In the strictest sense the safest thing to do is to, of course,
As you've no doubt found this can be difficult in a distributed environment. The specific vulnerability scanning tool you use can also add in some problems. Take Nessus for example. When building a scan profile there is an option called, "Check for PCI-DSS compliance." This makes a bunch of internal changes to the scan profile to meet the muster they've defined. However, this also requires there be no network protections between the scanner and the device. So no firewalls, no IDPs, hell they don't even want any routers involved.
Going back to the conceptual level, keep these kinds of problems in mind as you're building out your infrastructure.
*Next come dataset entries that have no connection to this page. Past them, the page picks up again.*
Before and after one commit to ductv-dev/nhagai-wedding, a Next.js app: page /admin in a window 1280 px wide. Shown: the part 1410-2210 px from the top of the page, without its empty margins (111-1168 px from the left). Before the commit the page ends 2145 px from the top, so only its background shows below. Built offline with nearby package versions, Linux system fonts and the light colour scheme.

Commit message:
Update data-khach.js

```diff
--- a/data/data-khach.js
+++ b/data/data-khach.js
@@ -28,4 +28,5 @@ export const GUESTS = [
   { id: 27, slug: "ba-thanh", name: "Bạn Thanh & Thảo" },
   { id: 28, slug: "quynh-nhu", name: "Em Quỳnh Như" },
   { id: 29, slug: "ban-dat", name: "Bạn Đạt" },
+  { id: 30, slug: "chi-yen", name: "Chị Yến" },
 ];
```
Here are the design features that I would start with, presented as a bulleted list in no particular order.
- Remote scanner housed at each site
- Centralized system to pull reports from all remote scanners for processing
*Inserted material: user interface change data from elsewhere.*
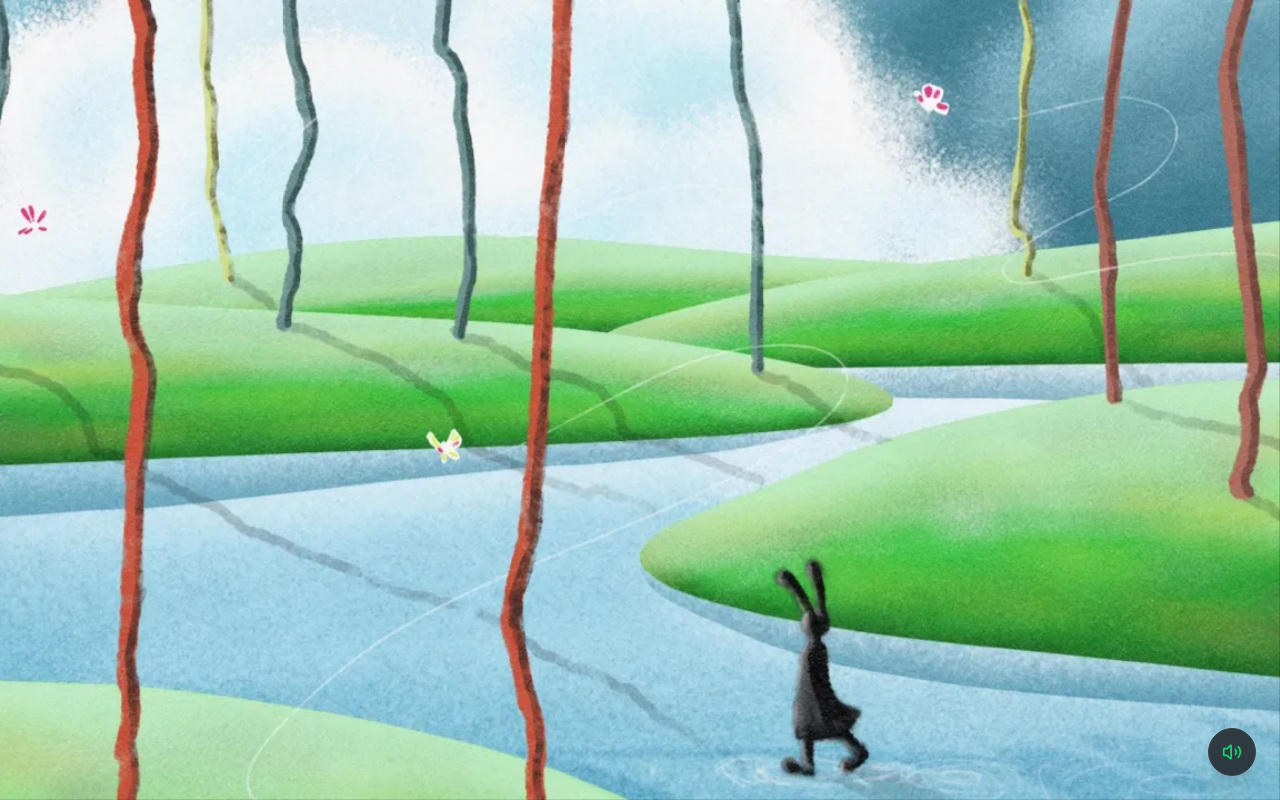
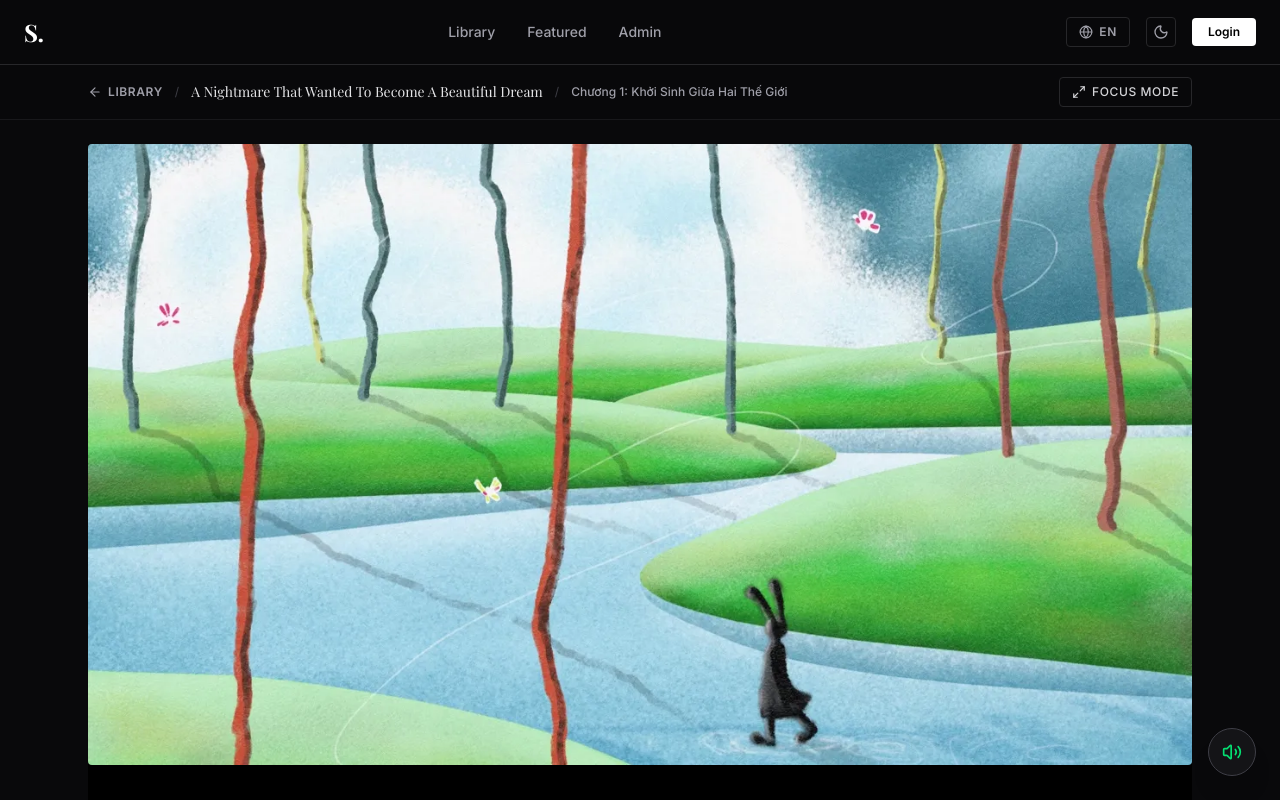
Before and after one commit to quanganh4869/anhemrot, a Next.js app: page /stories/echo/read in a window 1280 px wide. Shown: the top 800 px of the page. Built offline with nearby package versions, Linux system fonts and the light colour scheme; a web font is replaced by a local one.

Commit message:
feat(reader): implement full website architecture, non-fullscreen default, Focus Mode toggle, and zero black void aspect ratio

```diff
--- a/src/features/reader/components/ChapterReader.tsx
+++ b/src/features/reader/components/ChapterReader.tsx
@@ -4,13 +4,14 @@ import SceneRenderer from "./SceneRenderer";
 
 interface ChapterReaderProps {
   chapter: ChapterConfig;
+  isFocusMode?: boolean;
 }
 
-export default function ChapterReader({ chapter }: ChapterReaderProps) {
+export default function ChapterReader({ chapter, isFocusMode = false }: ChapterReaderProps) {
   return (
     <div className="w-full flex flex-col items-center bg-black">
       {chapter.scenes.map((scene) => (
-        <SceneRenderer key={scene.id} scene={scene} />
+        <SceneRenderer key={scene.id} scene={scene} isFocusMode={isFocusMode} />
       ))}
     </div>
   );
--- a/src/features/reader/components/SceneRenderer.tsx
+++ b/src/features/reader/components/SceneRenderer.tsx
@@ -5,11 +5,14 @@ import SceneLayer from "./SceneLayer";
 import { AnimationController } from "../engine/AnimationController";
 import { ScrollController } from "../engine/ScrollController";
 
+import { cn } from "@/lib/utils";
+
 interface SceneRendererProps {
   scene: SceneConfig;
+  isFocusMode?: boolean;
 }
 
-export default function SceneRenderer({ scene }: SceneRendererProps) {
+export default function SceneRenderer({ scene, isFocusMode = false }: SceneRendererProps) {
   const containerRef = useRef<HTMLDivElement>(null);
   const layersRef = useRef<(HTMLDivElement | null)[]>([]);
 
@@ -26,19 +29,20 @@ export default function SceneRenderer({ scene }: SceneRendererProps) {
     const tl = AnimationController.createTimeline(parsedScene, layersRef.current, isReducedMotion);
 
     // Attach to scroll via separated controller
-    ScrollController.attach(tl, containerRef.current, parsedScene);
+    ScrollController.attach(tl, containerRef.current, parsedScene, isFocusMode ? 0 : 72);
 
-  }, { scope: containerRef, dependencies: [scene] });
+  }, { scope: containerRef, dependencies: [scene, isFocusMode] });
 
   return (
     <div
       ref={containerRef}
-      className="relative w-full h-screen overflow-hidden bg-black flex items-center justify-center"
+      className={cn(
+        "relative overflow-hidden bg-black flex items-center justify-center select-none",
+        isFocusMode
+          ? "w-full h-screen"
+          : "w-full aspect-[16/9] min-h-[440px] max-h-[80vh] rounded-sm"
+      )}
     >
-      {/*
-        True cinematic canvas: No borders, no artificial rounded corners.
-        The scene takes up the viewport. The layers inside it handle their own dimensions.
-      */}
       <div className="relative w-full h-full">
         {scene.layers.map((layer, i) => (
           <SceneLayer
--- a/src/features/reader/components/StoryReader.tsx
+++ b/src/features/reader/components/StoryReader.tsx
@@ -1,9 +1,11 @@
-import React, { useState, useEffect } from "react";
+import React, { useState, useEffect, useRef } from "react";
 import { StoryConfig } from "../types";
 import ChapterReader from "./ChapterReader";
 import ReadingProgress from "./ui/ReadingProgress";
+import Header from "@/components/layout/Header";
+import Footer from "@/components/layout/Footer";
 import Link from "next/link";
-import { ArrowLeft } from "lucide-react";
+import { ArrowLeft, Maximize2, Minimize2 } from "lucide-react";
 import { cn } from "@/lib/utils";
 import gsap from "gsap";
 import { ScrollTrigger } from "gsap/ScrollTrigger";
@@ -16,87 +18,166 @@ interface StoryReaderProps {
 
 export default function StoryReader({ story }: StoryReaderProps) {
   const currentChapter = story.chapters[0];
-  const [isNavVisible, setIsNavVisible] = useState(true);
+  const [isFocusMode, setIsFocusMode] = useState(false);
+  const scrollPosRef = useRef(0);
 
-  // Refresh ScrollTrigger once scenes mount
+  // Refresh ScrollTrigger once scenes mount or when focus mode toggles
   useEffect(() => {
     const timer = setTimeout(() => {
       ScrollTrigger.refresh();
     }, 400);
     return () => clearTimeout(timer);
-  }, []);
+  }, [isFocusMode]);
 
-  // Auto-hide navigation after 2 seconds of inactivity, show on mouse movement
+  // Handle ESC key to exit focus mode
   useEffect(() => {
-    let timeout: NodeJS.Timeout;
-    const handleMouseMove = () => {
-      setIsNavVisible(true);
-      clearTimeout(timeout);
-      timeout = setTimeout(() => setIsNavVisible(false), 2500);
+    const handleKeyDown = (e: KeyboardEvent) => {
+      if (e.key === "Escape" && isFocusMode) {
+        exitFocusMode();
+      }
     };
-    window.addEventListener("mousemove", handleMouseMove);
-    timeout = setTimeout(() => setIsNavVisible(false), 2500);
-    return () => {
-      window.removeEventListener("mousemove", handleMouseMove);
-      clearTimeout(timeout);
+    window.addEventListener("keydown", handleKeyDown);
+    return () => window.removeEventListener("keydown", handleKeyDown);
+  }, [isFocusMode]);
+
+  const enterFocusMode = () => {
+    scrollPosRef.current = window.scrollY;
+    setIsFocusMode(true);
+    if (document.documentElement.requestFullscreen) {
+      document.documentElement.requestFullscreen().catch(() => {
+        // Fallback gracefully if browser blocks Fullscreen API
+      });
+    }
   };
-  }, []);
+
+  const exitFocusMode = () => {
+    setIsFocusMode(false);
+    if (document.fullscreenElement) {
+      document.exitFullscreen().catch(() => {});
+    }
+    // Restore scroll position after leaving focus mode
+    setTimeout(() => {
+      window.scrollTo({ top: scrollPosRef.current, behavior: "instant" });
+      ScrollTrigger.refresh();
+    }, 100);
+  };
 
   return (
-    <div className="w-full bg-zinc-950 text-zinc-100 min-h-screen flex flex-col font-sans overflow-x-hidden selection:bg-white/30 relative">
+    <div className={cn(
+      "w-full bg-zinc-950 text-zinc-100 min-h-screen flex flex-col font-sans selection:bg-white/30",
+      isFocusMode ? "fixed inset-0 z-[100] overflow-y-auto bg-black" : "relative"
+    )}>
       <ReadingProgress />
 
-      {/* Cinematic Auto-Hiding Navigation Overlay */}
-      <div className={cn(
-        "fixed top-0 left-0 w-full h-32 z-50 bg-gradient-to-b from-black/80 to-transparent flex items-start px-6 sm:px-12 pt-8 transition-opacity duration-700",
-        isNavVisible ? "opacity-100" : "opacity-0 pointer-events-none"
-      )}>
+      {/* 1. Real Website Header - only visible in normal mode */}
+      {!isFocusMode && <Header />}
+
+      {/* 2. Reader Context Bar - concise, non-intrusive */}
+      {!isFocusMode && (
+        <section className="w-full border-b border-zinc-900 bg-zinc-950/80 backdrop-blur-sm sticky top-16 z-40">
+          <div className="max-w-6xl mx-auto px-4 sm:px-6 py-3 flex items-center justify-between text-xs text-zinc-400">
+            <div className="flex items-center gap-3 truncate">
               <Link
                 href={`/stories/${story.id || 'nightmare-dream'}`}
-          className="flex items-center gap-3 text-zinc-300 hover:text-white transition-colors"
+                className="hover:text-white flex items-center gap-1.5 transition-colors font-semibold uppercase tracking-wider"
               >
-          <div className="p-2 bg-black/40 backdrop-blur-md rounded-full border border-white/10">
-            <ArrowLeft className="w-5 h-5" />
-          </div>
-          <div className="flex flex-col">
-            <span className="text-xs font-bold uppercase tracking-widest text-zinc-400">Quay lại thư viện</span>
-            <span className="font-serif text-lg leading-tight">{story.title}</span>
-          </div>
+                <ArrowLeft className="w-3.5 h-3.5" />
+                <span>Library</span>
               </Link>
+              <span className="text-zinc-700">/</span>
+              <span className="font-serif text-zinc-200 text-sm hidden sm:inline truncate">{story.title}</span>
+              <span className="text-zinc-700 hidden sm:inline">/</span>
+              <span className="text-zinc-400 font-medium truncate">{currentChapter.title}</span>
             </div>
 
-      {/* Main Reader Canvas: Full bleed, no generic containers, controlled by scenes */}
-      <main className="w-full">
-        <ChapterReader chapter={currentChapter} />
+            <div className="flex items-center gap-3 shrink-0">
+              <button
+                onClick={enterFocusMode}
+                className="flex items-center gap-1.5 px-3 py-1.5 border border-zinc-800 hover:border-zinc-600 text-zinc-300 hover:text-white transition-colors rounded text-xs font-medium uppercase tracking-wider"
+                title="Mở chế độ Focus toàn màn hình"
+              >
+                <Maximize2 className="w-3.5 h-3.5" />
+                <span className="hidden md:inline">Focus Mode</span>
+              </button>
+            </div>
+          </div>
+        </section>
+      )}
 
-        {/* Cinematic Chapter Completion / Epilogue */}
-        <section className="w-full min-h-[50vh] bg-black flex flex-col items-center justify-center text-center px-6 py-24 border-t border-zinc-900">
-          <span className="text-xs uppercase tracking-[0.3em] text-zinc-500 mb-4">
-            Hoàn thành chương
+      {/* Floating Exit Button in Focus Mode */}
+      {isFocusMode && (
+        <div className="fixed top-6 right-6 z-50 flex items-center gap-4">
+          <button
+            onClick={exitFocusMode}
+            className="flex items-center gap-2 px-4 py-2 bg-zinc-900/90 hover:bg-zinc-800 text-zinc-200 hover:text-white border border-zinc-700 rounded-full text-xs font-medium uppercase tracking-widest backdrop-blur shadow-2xl transition-all"
+          >
+            <Minimize2 className="w-3.5 h-3.5" />
+            <span>Thoát Focus (ESC)</span>
+          </button>
+        </div>
+      )}
+
+      {/* 3. Main Reader Content Area */}
+      <main className={cn(
+        "flex-grow w-full",
+        isFocusMode
+          ? "w-full"
+          : "max-w-6xl mx-auto px-4 sm:px-6 py-6"
+      )}>
+        {/* The Scenes */}
+        <ChapterReader chapter={currentChapter} isFocusMode={isFocusMode} />
+
+        {/* 4. Cinematic Chapter Completion & Next Chapter Section */}
+        <section className={cn(
+          "w-full bg-zinc-950 flex flex-col items-center justify-center text-center py-24 border-t border-zinc-900 mt-12",
+          isFocusMode ? "px-6" : "px-4"
+        )}>
+          <span className="text-xs uppercase tracking-[0.3em] text-zinc-500 mb-3">
+            Hoàn tất chương
           </span>
-          <h2 className="text-3xl sm:text-5xl font-serif text-zinc-100 font-bold mb-4">
+          <h2 className="text-3xl sm:text-5xl font-serif text-white font-bold mb-4">
             {currentChapter.title}
           </h2>
-          <p className="text-zinc-400 font-serif italic max-w-md mb-12 text-lg">
-            Cảm ơn bạn đã đồng hành cùng chuyến hành trình vào Vùng Đất Giấc Mơ.
+          <p className="text-zinc-400 font-serif italic max-w-lg mb-12 text-base sm:text-lg leading-relaxed">
+            Bạn đã đi qua hành trình khởi sinh của giấc mơ. Chương tiếp theo đang chờ đón bạn.
           </p>
 
-          <div className="flex flex-col sm:flex-row items-center gap-6">
+          {/* Next Chapter Preview Card (Editorial, not SaaS) */}
+          <div className="w-full max-w-md bg-zinc-900/50 border border-zinc-800 p-6 text-left mb-12 hover:border-zinc-700 transition-colors">
+            <div className="aspect-video w-full bg-zinc-950 mb-4 overflow-hidden">
+              {/* eslint-disable-next-line @next/next/no-img-element */}
+              <img
+                src="/images/story/scene_15_dream.webp"
+                alt="Next chapter preview"
+                className="w-full h-full object-cover grayscale hover:grayscale-0 transition-all duration-700"
+              />
+            </div>
+            <span className="text-xs uppercase tracking-wider text-zinc-500 block mb-1">Chương tiếp theo</span>
+            <h3 className="font-serif text-xl text-white font-semibold mb-2">Chương 2: Người Dệt Giấc Mơ</h3>
+            <p className="text-sm text-zinc-400 line-clamp-2">
+              Băng qua rừng ảo ảnh để tìm kiếm vị thần dệt nên những giấc chiêm bao nhiệm màu nhất.
+            </p>
+          </div>
+
+          <div className="flex flex-wrap items-center justify-center gap-4">
             <button
-              onClick={() => window.scrollTo({ top: 0, behavior: 'smooth' })}
-              className="px-8 py-3.5 border border-zinc-700 hover:border-zinc-400 text-zinc-200 hover:text-white transition-colors text-sm font-medium tracking-wider uppercase"
+              onClick={() => window.scrollTo({ top: 0, behavior: "smooth" })}
+              className="px-8 py-3 border border-zinc-700 hover:border-zinc-400 text-zinc-300 hover:text-white transition-colors text-xs font-semibold uppercase tracking-wider rounded"
             >
               Đọc lại từ đầu
             </button>
             <Link
               href={`/stories/${story.id || 'nightmare-dream'}`}
-              className="px-8 py-3.5 bg-white text-black hover:bg-zinc-200 transition-colors text-sm font-semibold tracking-wider uppercase"
+              className="px-8 py-3 bg-white text-black hover:bg-zinc-200 transition-colors text-xs font-bold uppercase tracking-wider rounded"
             >
               Về trang chi tiết
             </Link>
           </div>
         </section>
       </main>
+
+      {/* 5. Real Website Footer - only visible in normal mode */}
+      {!isFocusMode && <Footer />}
     </div>
   );
 }
--- a/src/features/reader/engine/ScrollController.ts
+++ b/src/features/reader/engine/ScrollController.ts
@@ -11,13 +11,14 @@ export class ScrollController {
   static attach(
     tl: gsap.core.Timeline,
     containerEl: Element,
-    sceneConfig: SceneConfig
+    sceneConfig: SceneConfig,
+    offset: number = 72
   ): ScrollTrigger {
 
     return ScrollTrigger.create({
       animation: tl,
       trigger: containerEl,
-      start: "top top", // Full viewport, pin exactly at the top
+      start: offset > 0 ? `top ${offset}px` : "top top",
       end: `+=${sceneConfig.scrollDuration || '200vh'}`,
       pin: sceneConfig.pin,
       pinSpacing: true,
```
Lines whose indentation alone changed are shown as unchanged.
- Vulnerability management process to
- Review reports
- Analyze results for false/true positives
- Define actionable items
- Prioritize items
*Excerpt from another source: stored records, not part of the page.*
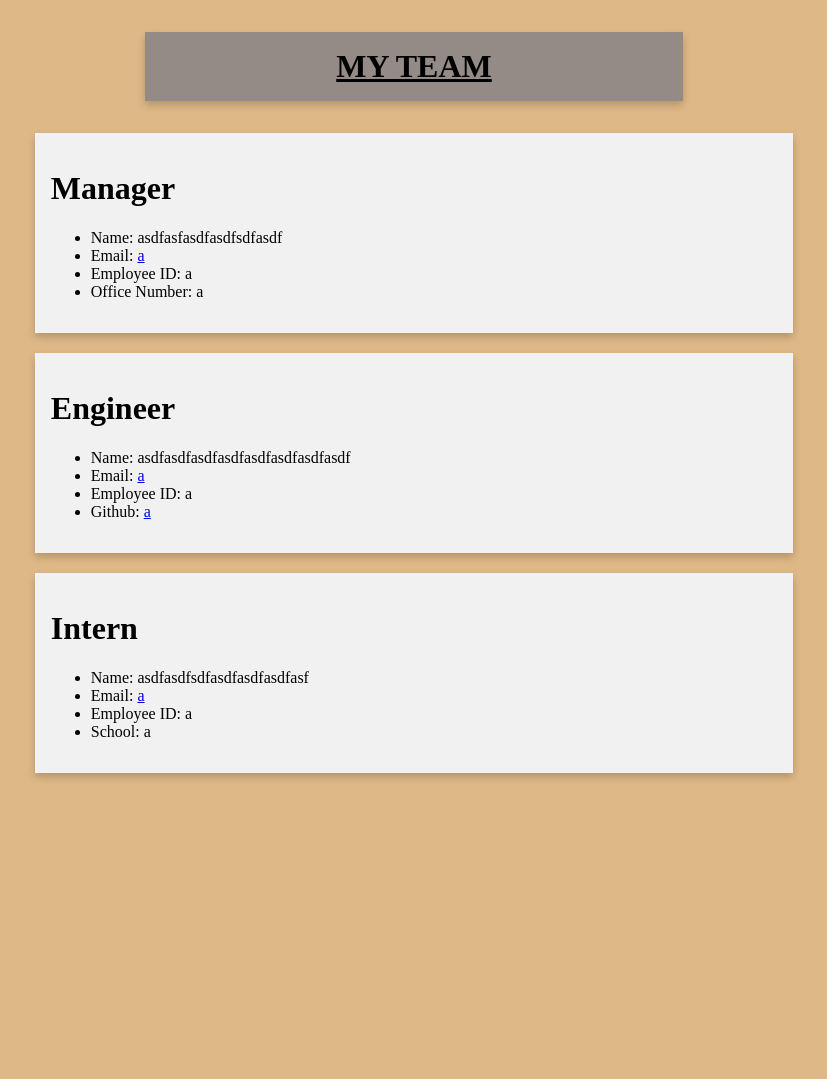
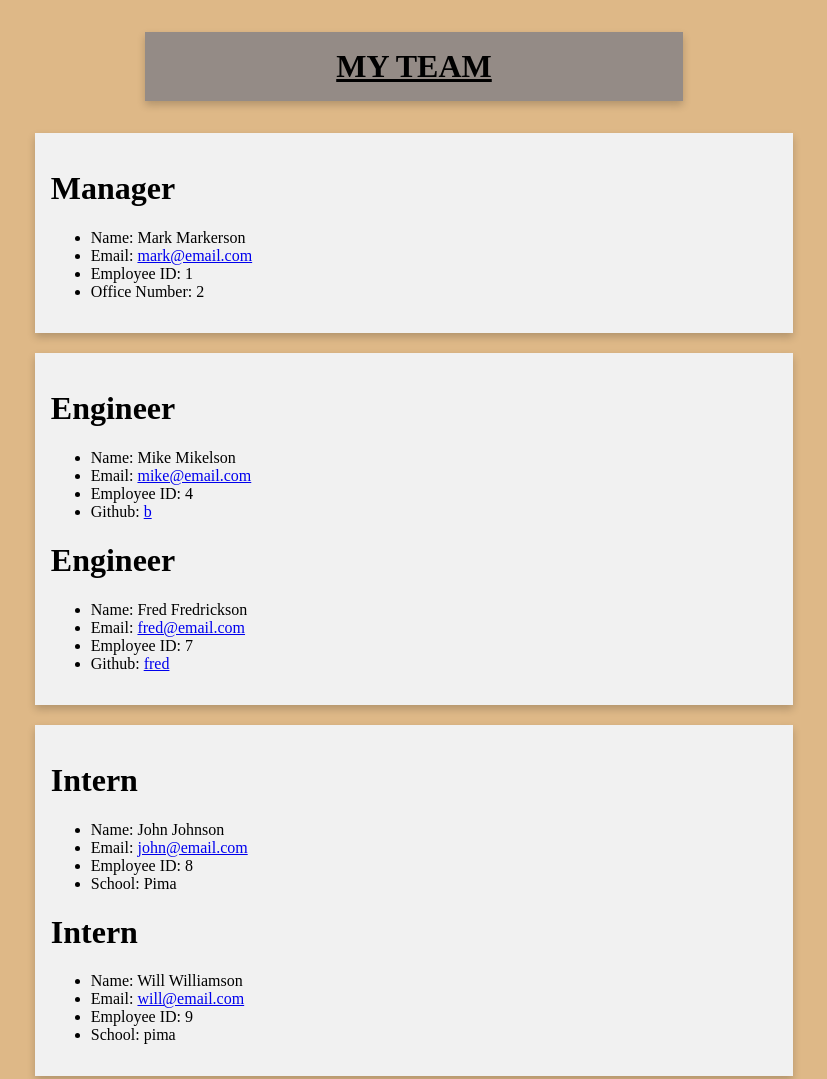
Before and after one commit to SeanRussell-GitHub/Team-Profile-Generator, a website: page index.html in a window 1280 px wide. Shown: the top 1079 px of the page, without its empty margins (226-1053 px from the left). Before the commit the page ends 800 px from the top, so only its background shows below. Drawn offline with Linux system fonts and the light colour scheme.

Commit message:
adding final touches and walkthrough video link

```diff
--- a/index.html
+++ b/index.html
@@ -12,17 +12,17 @@
     <header>
     <div class="column">
         <div class="card">
-            <h1>Manager</h1><ul><li>Name: asdfasfasdfasdfsdfasdf</li><li>Email: <a href="mailto:a">a</a></li><li>Employee ID: a</li><li>Office Number: a</li></ul>
+            <h1>Manager</h1><ul><li>Name: Mark Markerson</li><li>Email: <a href="mailto:mark@email.com">mark@email.com</a></li><li>Employee ID: 1</li><li>Office Number: 2</li></ul>
         </div>
     </div>
     <div class="column">
         <div class="card">
-            <h1>Engineer</h1><ul><li>Name: asdfasdfasdfasdfasdfasdfasdfasdf</li><li>Email: <a href="mailto:a">a</a></li><li>Employee ID: a</li><li>Github: <a href="https://www.github.com/a">a</a></li></ul>
+            <h1>Engineer</h1><ul><li>Name: Mike Mikelson</li><li>Email: <a href="mailto:mike@email.com">mike@email.com</a></li><li>Employee ID: 4</li><li>Github: <a href="https://www.github.com/b">b</a></li></ul><h1>Engineer</h1><ul><li>Name: Fred Fredrickson</li><li>Email: <a href="mailto:fred@email.com">fred@email.com</a></li><li>Employee ID: 7</li><li>Github: <a href="https://www.github.com/fred">fred</a></li></ul>
         </div>
     </div>
     <div class="column">
         <div class="card">
-            <h1>Intern</h1><ul><li>Name: asdfasdfsdfasdfasdfasdfasf</li><li>Email: <a href="mailto:a">a</a></li><li>Employee ID: a</li><li>School: a</li></ul>
+            <h1>Intern</h1><ul><li>Name: John Johnson</li><li>Email: <a href="mailto:john@email.com">john@email.com</a></li><li>Employee ID: 8</li><li>School: Pima</li></ul><h1>Intern</h1><ul><li>Name: Will Williamson</li><li>Email: <a href="mailto:will@email.com">will@email.com</a></li><li>Employee ID: 9</li><li>School: pima</li></ul>
         </div>
     </div>
     </body>
```
Also changed, not shown: README.md.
- Determine remediation/mitigation paths for each items
So yes, this type of a program comprises both technical and procedural aspects that must work in tandem. Additionally, the process for reviewing and handling the reports must include representatives from all involved units. Primarily whomever is involved in managing the endpoints, the terminals, servers, etc. May also include the groups responsible for managing the networking, internal customers outside of IT who actually use the system, or others as fit within your environment.